Barrington, Margaret (Louise) (1896–1982), writer and journalist, was born 10 May 1896 in Malin, Co. Donegal, one of three daughters of Richard Barrington, RIC sergeant (later district inspector), and Charlotte Barrington (née Scott). Owing to her mother's poor health, her early life was spent with her maternal grandfather on his estate in Malin; she later moved to her parents' home in Dungannon, Co. Tyrone. Educated at the Royal School, Dungannon, at Alexandra College, Dublin, and in Normandy, she went on to attend TCD, where she graduated as a gold medallist with a BA in modern literature (1918). She married (1922) the historian Edmund Curtis (qv) and later taught French and German in several Dublin schools. Her earliest published work dates from 5 June 1918, when she contributed an article on the treatment of women students to TCD's College Miscellany. This was followed by a short story and play, published in the Dublin Magazine in December 1923 and March 1924 respectively. Her growing literary reputation was further enhanced by her regular attendance at George Russell's (qv) social gatherings, where she met the likes of James Stephens (qv) and W. B. Yeats (qv). Liam O'Flaherty (qv), who was first introduced to her at Russell's salon (March 1924), described her as being ‘the little marvel of the literary circle here’. She appears to have rapidly embarked on an affair with O'Flaherty, and by July of that year she had left her husband and was living with him in England. Having outraged the literary establishment, she went on to contribute a controversial short story, ‘Colour’, to Francis Stuart's (qv) short-lived journal To-morrow (August 1924), in which she tackled racial and sexual taboos.

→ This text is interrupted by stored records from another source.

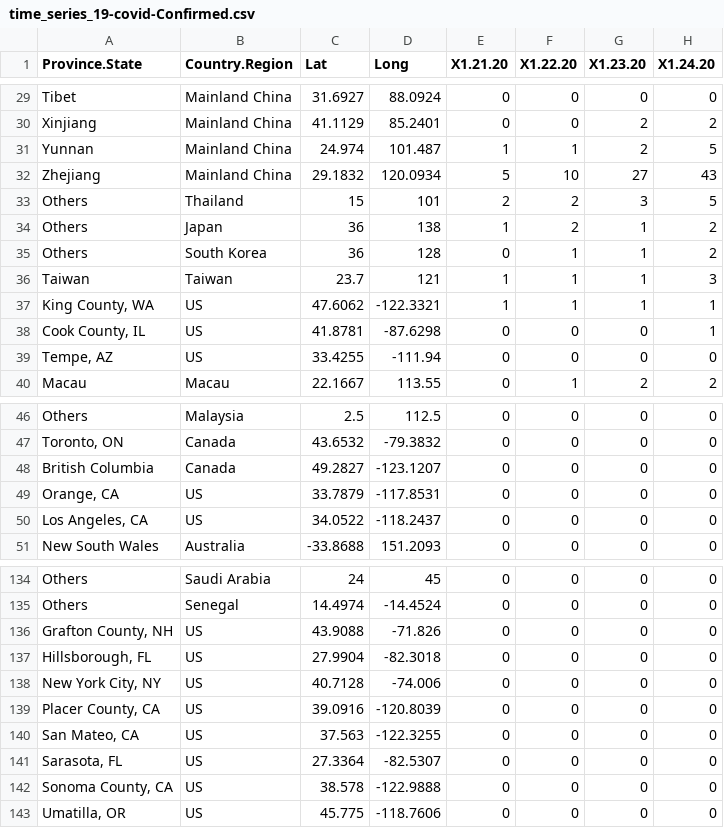
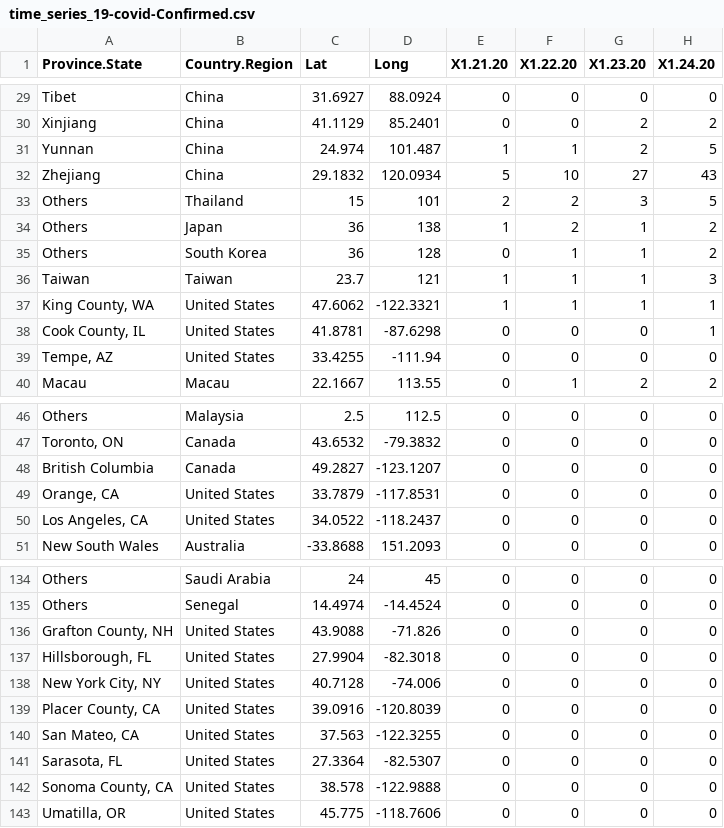
Before and after one commit to ravi-prakash1907/Data-Science, a CSV file: Project/My Work/cleaned/time_series_19-covid-Confirmed.csv, drawn as a sheet; only a part is shown, gaps mark what is left out; the diff covers the shown part only; the diff names each change by its address in the sheet, - before the commit and + after, or states it on an @@ line.

```diff
--- a/Project/My Work/cleaned/time_series_19-covid-Confirmed.csv
+++ b/Project/My Work/cleaned/time_series_19-covid-Confirmed.csv
-B29:B32 (Country.Region): Mainland China
+B29:B32 (Country.Region): China
-B37:B39 (Country.Region): US
+B37:B39 (Country.Region): United States
-B49:B50 (Country.Region): US
+B49:B50 (Country.Region): United States
-B136:B143 (Country.Region): US
+B136:B143 (Country.Region): United States
```
Also changed, not shown: 44 edited cells elsewhere in this file, Project/My Work/cleaned/time_series_19-covid-Deaths.csv, Project/My Work/cleaned/time_series_19-covid-Recovered.csv.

Returning to Ireland (December 1924), she and O'Flaherty were coldly received by many old acquaintances, and for a time experienced financial difficulties. After her divorce from Curtis, they married in London (March 1926), where her only child, Pegeen, was born soon after. O'Flaherty undoubtedly admired her intellect and talents and encouraged her to write (on occasion sending drafts of her work to his friend the critic Edward Garnett), but throughout their eight years together, during which they travelled extensively in Ireland, England, and France, she wrote very little. This she blamed on the ‘difficulties’ of married life. By the late 1920s the marriage was coming apart; in June 1930 she was forced to write to a friend, A. D. Peters, to ask if he knew of O'Flaherty's whereabouts. They separated in 1932. Barrington settled in London, where she entered into one of the most productive periods of her life: writing, translating, organising support for the republicans during the Spanish civil war, and providing assistance for refugees from Nazi Germany. A keen supporter of the British Labour Party, she took charge (November 1938) of the women's column of the left-wing paper Tribune. Her work was also broadcast by the BBC and in 1939 her novel My cousin Justin was published.
The outbreak of the second world war prompted her return to Ireland. With her friends Ewart Milne and Stella Jackson she established herself in Leap, Co. Cork, for some time. In the years that followed (1941–52) she regularly contributed essays, short stories, letters, and reviews to The Bell. After a period in Castletownsend (1947–53) she settled in Kinsale, where for a time she was joined by fellow writer Kay Starr. Her later years were spent in relative obscurity. She died 8 March 1982 in a Kinsale nursing home and was buried locally. A collection of short stories, David's daughter Tamar, was published posthumously (1982); at least three novels remain unpublished.